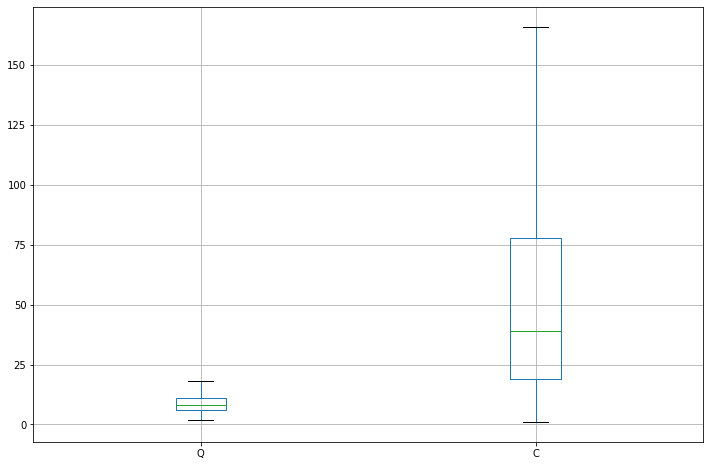
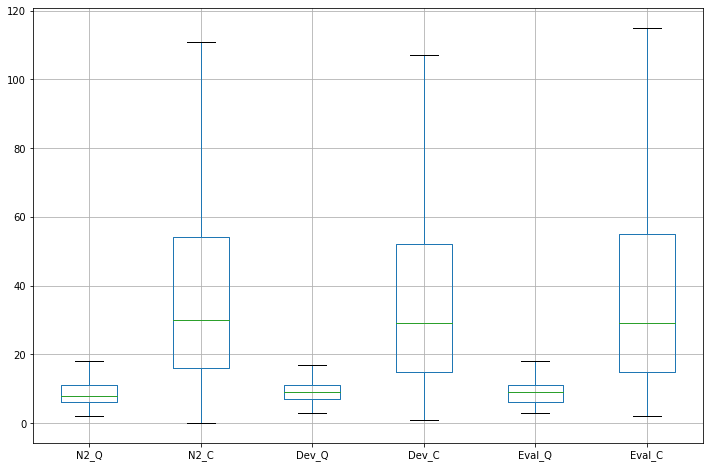
revise training and evaluation. explain boxplot table. fix pre processing section. fix training and evaluation figures. fix representing each word of a sentence (section 3.1)

diff --git a/cap-resultados.tex b/cap-resultados.tex
@@ -77,7 +77,7 @@ $N_{3}$: Trechos de código-fonte anotados manualmente & $2.169$ & $2.056$  \\
  \hline 
  
 \end{tabular}
-\caption{Divisão do conjunto de dados disponibilizado por \cite{yao-2018}. O conjunto formado por "Trechos de código-fonte anotados automaticamente" contém questões que tem mais de um trecho de código-fonte por resposta. Quando há mais de um trecho de código-fonte por resposta, nem todo trecho é uma solução. Neste caso, \cite{yao-2018} criaram um framework para anotá-los automaticamente. Eles obtiveram F1 de $0,916$ e acurácia de $0,911$ em seus testes de classificação das respostas corretas.}
+\caption{Divisão do conjunto de dados disponibilizado por \cite{yao-2018}. O conjunto formado por "Trechos de código-fonte anotados automaticamente" contém questões que tem mais de um trecho de código-fonte por resposta. Quando há mais de um trecho de código-fonte por resposta, nem todo trecho é uma solução. Neste caso, \cite{yao-2018} criaram um framework para anotá-los automaticamente. Eles obtiveram F1 de $0,916$ e acurácia de $0,911$ em seus testes de classificação automática das respostas corretas.}
 \label{table:summary-training-data-yao-staqc}
 \end{table}
 
@@ -85,43 +85,6 @@ $N_{3}$: Trechos de código-fonte anotados manualmente & $2.169$ & $2.056$  \\
 \label{sec:treinamento-avaliacao}
 
 Para o treinamento do modelo, utilizamos apenas os pares de questões e trechos de código-fonte em Python. Utilizamos os conjuntos $N_{1}$ e $N_{2}$ para treinamento e avaliação conforme a Figura~\ref{fig:distinct-subset-python-pair-question-code}. O conjunto de amostras $N_{1}$ apresenta uma variabilidade maior, em torno de 27\% das questões contém mais de um trecho de código-fonte anotados como correto, i.e., 27\% das perguntas tem mais de uma opção de solução.
-
-\begin{table}[h]
-\centering
-\begin{tabular}{ p{8em} P{10em} P{10em} }
-\hline
-  & \multicolumn{2}{c}{\textbf{Quantidade de palavras}}\\
-\hline
- & \textbf{Questão} & \textbf{Trecho de código}  \\
-\hline
-
-Média &	 $8.93$ & $66.82$ \\
-
-Desvio padrão & $3.64$ & $113.71$ \\
-
-Mínimo & $2$ & $1$ \\ 
-
-25\% & $6$ & $19$ \\
-
-50\% & $8$ & $39$ \\
-
-75\% & $11$ & $78$ \\
-
-Máximo & $32$ & $14413$ \\
- 
- 
- \hline 
- 
-\end{tabular}
-\caption{Estatística descritiva da amostra de questões e trechos de código em Python utilizados no treinamento e avaliação dos modelos. Esta tabela inclui a média, desvio padrão e os percentis 25\%, 50\% e 75\%.}
-\label{table:statistical-descriptive-of-pythons-sample}
-\end{table}
-
-\begin{figure}[h]
-\includegraphics[width=1\textwidth]{figuras/cap-experimento/boxplot_number_of_words.png}
-\caption{Boxplot.} 
-\label{fig:boxplot-number-of-words}
-\end{figure}
 
 Adotamos o mesmo procedimento de treinamento e avaliação proposto por \cite{iyer-etal-2016-summarizing}. Para o treinamento, foi utilizado o conjunto com $60.083$ pares. Para escolha do modelo e avaliação final, foi utilizado o conjunto de dados anotados manualmente. A divisão das amostras para treinamento e avaliação podem ser visualizadas na Tabela~\ref{table:divisao-amostras}. 
 
@@ -140,9 +103,48 @@ Adotamos o mesmo procedimento de treinamento e avaliação proposto por \cite{iy
  \textbf{Total} & $\bm{62.252}$\\
  \hline
 \end{tabular}
-\caption{Divisão das amostras para treinamento e avaliação. O conjunto de dados é formado por pares $<q_{i}, c_{i}^{+}>$, onde $q_{i}$ é uma questão e $c_{i}^{+}$ é um trecho de código-fonte anotado como correto. O conjunto formado por pares anotados manualmente foi dividido em DEV e EVAL conforme o procedimento descrito por \cite{iyer-etal-2016-summarizing}.}
+\caption{Divisão das amostras para treinamento e avaliação. O conjunto de dados é formado por pares $<q_{i}, c_{i}^{+}>$, onde $q_{i}$ é uma questão e $c_{i}^{+}$ é um trecho de código-fonte anotado como correto. O conjunto formado por pares anotados manualmente foi dividido em DEV e EVAL conforme o procedimento descrito na figura XXX de treinamento por \cite{iyer-etal-2016-summarizing}.}
 \label{table:divisao-amostras}
 \end{table}
+
+
+\begin{table}[h]
+\centering
+\begin{tabular}{ p{5em} P{4em} P{4em} P{4em} P{4em} P{4em} P{4em} }
+\hline
+  & \multicolumn{5}{c}{\textbf{Quantidade de palavras}}\\
+\hline
+ & \textbf{$\mathbf{N_{2}}$\_Q} & \textbf{$\mathbf{N_{2}}$\_C} & \textbf{Dev\_Q} & \textbf{Dev\_C} & \textbf{Eval\_Q} & \textbf{Eval\_C}  \\
+\hline
+
+Média &	 $8.89$ & $44.41$ &	 $9.15$ & $44.31$ &	 $9.35$ & $42.78$ \\
+
+Desvio padrão & $3.65$ & $55.19$ &	 $3.64$ & $51.87$ &	 $3.85$ & $43.82$ \\
+
+Mínimo & $2$ & $1$ &	 $3$ & $1$ &	 $3$ & $2$ \\ 
+
+25\% & $6$ & $16$ &	 $7$ & $15$ &	 $6$ & $15$ \\
+
+50\% & $8$ & $30$ &	 $9$ & $29$ &	 $9$ & $29$ \\
+
+75\% & $11$ & $54$ &	 $11$ & $52$ &	 $11$ & $55$ \\
+
+Máximo & $32$ & $3566$ &	 $25$ & $708$ &	 $27$ & $439$ \\
+ 
+ 
+ \hline 
+ 
+\end{tabular}
+\caption{Estatística descritiva da amostra de questões e trechos de código em Python utilizados no treinamento e avaliação dos modelos. Esta tabela inclui a média, desvio padrão e os percentis 25\%, 50\% e 75\% após o pré-processamento. Os detalhes sobre o pré-processamento estão presentes na Seção~\ref{sec:pre-processamento}.}
+\label{table:statistical-descriptive-of-pythons-sample}
+\end{table}
+
+\begin{figure}[h]
+\includegraphics[width=1\textwidth]{figuras/cap-experimento/boxplot_number_of_words.png}
+\caption{Boxplot.} 
+\label{fig:boxplot-number-of-words}
+\end{figure}
+
 
 Durante o treinamento, do total de $60.083$ amostras, $42058$ foram utilizadas para o conjunto de treinamento e $18025$ para o conjunto de validação.
 
@@ -161,6 +163,7 @@ Onde $n$ é a quantidade de questões presentes na amostra, $p_{i}^{+}$ é a pos
 Este procedimento é repetido durante 20 vezes. A cada iteração, outros 49 distratores são selecionados. Ao final, obtém-se a média \emph{MRR} do modelo. O modelo que obtiver a maior média \emph{MRR} ao final do treinamento é escolhido. A avaliação final na amostra \emph{EVAL} utiliza o mesmo procedimento da amostra \emph{DEV} descrito acima.
 
 \section{Pré-processamento}
+\label{sec:pre-processamento}
 
 Diferente do trabalho de \cite{tan-lstm-qa}, nós geramos duas matrizes de representação distribuída distintas $\bm{T_{q}}$ e $\bm{T_{c}}$ para o vocabulário das questões e para o vocabulário dos trechos de código-fonte, conforme citado no Capítulo~\ref{cap:abordagem}. Antes de gerar a matriz $\bm{T_{c}}$, utilizamos uma função disponibilizada por \cite{yao-2018} para fazer um pré-processamento dos trechos de código-fonte. Essa função substitui os valores literais numéricos e textos pelas palavras \emph{"NUMBER"} e \emph{"STRING"}. Além disso, os comentários são removidos e as variáveis são substituídas por \emph{"VAR"}. O caractere de quebra de linha é substituído por \emph{"NEWLINE"}.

- Activity: The task calls for every line of the material that contains the string "table".

- Exercise response:
revise training and evaluation. explain boxplot table. fix pre processing section. fix training and evaluation figures. fix representing each word of a sentence (section 3.1)
 \label{table:summary-training-data-yao-staqc}
 \end{table}
-\begin{table}[h]
-\label{table:statistical-descriptive-of-pythons-sample}
-\end{table}
 Adotamos o mesmo procedimento de treinamento e avaliação proposto por \cite{iyer-etal-2016-summarizing}. Para o treinamento, foi utilizado o conjunto com $60.083$ pares. Para escolha do modelo e avaliação final, foi utilizado o conjunto de dados anotados manualmente. A divisão das amostras para treinamento e avaliação podem ser visualizadas na Tabela~\ref{table:divisao-amostras}. 
 \label{table:divisao-amostras}
 \end{table}
+\begin{table}[h]
+\label{table:statistical-descriptive-of-pythons-sample}
+\end{table}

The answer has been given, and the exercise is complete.